**Your assignment**
Word for word, copy out every line of the records, omitting each picture.

+ + +

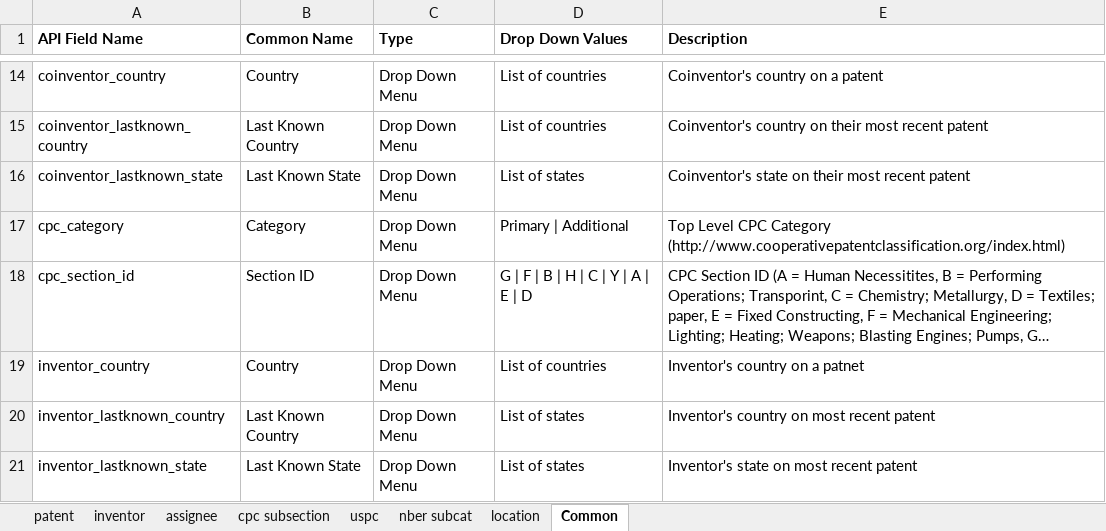
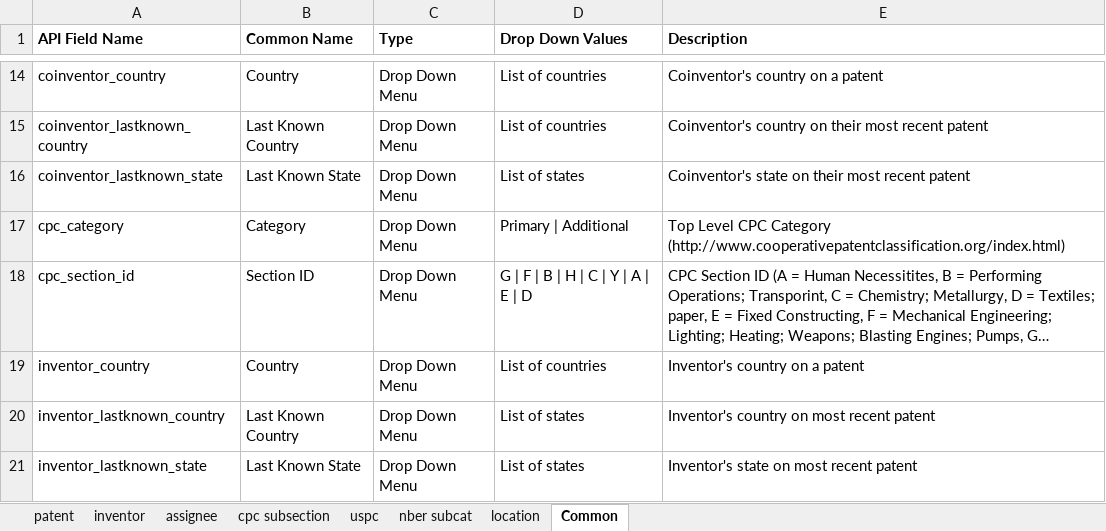
Before and after one commit to PatentsView/PatentsView-API, an Excel workbook: querymodule/doc/API field lists.xlsx, sheet Common, drawn as a sheet; only a part is shown, gaps mark what is left out; long unchanged cells end in …; values as stored, in another font and other column widths than the file's, no borders; the diff names each change by its address in the sheet, - before the commit and + after, or states it on an @@ line.

```diff
--- a/querymodule/doc/API field lists.xlsx (sheet Common)
+++ b/querymodule/doc/API field lists.xlsx (sheet Common)
-E19 (Description): Inventor's country on a patnet
+E19 (Description): Inventor's country on a patent
```
Also changed, not shown: sheet assignee, sheet nber subcat, sheet cpc subsection, sheet uspc, sheet patent, 8 other files.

+ + +

**Result of the task**
Before and after one commit to PatentsView/PatentsView-API, an Excel workbook: querymodule/doc/API field lists.xlsx, sheet Common, drawn as a sheet; only a part is shown, gaps mark what is left out; long unchanged cells end in …; values as stored, in another font and other column widths than the file's, no borders; the diff names each change by its address in the sheet, - before the commit and + after, or states it on an @@ line.

```diff
--- a/querymodule/doc/API field lists.xlsx (sheet Common)
+++ b/querymodule/doc/API field lists.xlsx (sheet Common)
-E19 (Description): Inventor's country on a patnet
+E19 (Description): Inventor's country on a patent
```
Also changed, not shown: sheet assignee, sheet nber subcat, sheet cpc subsection, sheet uspc, sheet patent, 8 other files.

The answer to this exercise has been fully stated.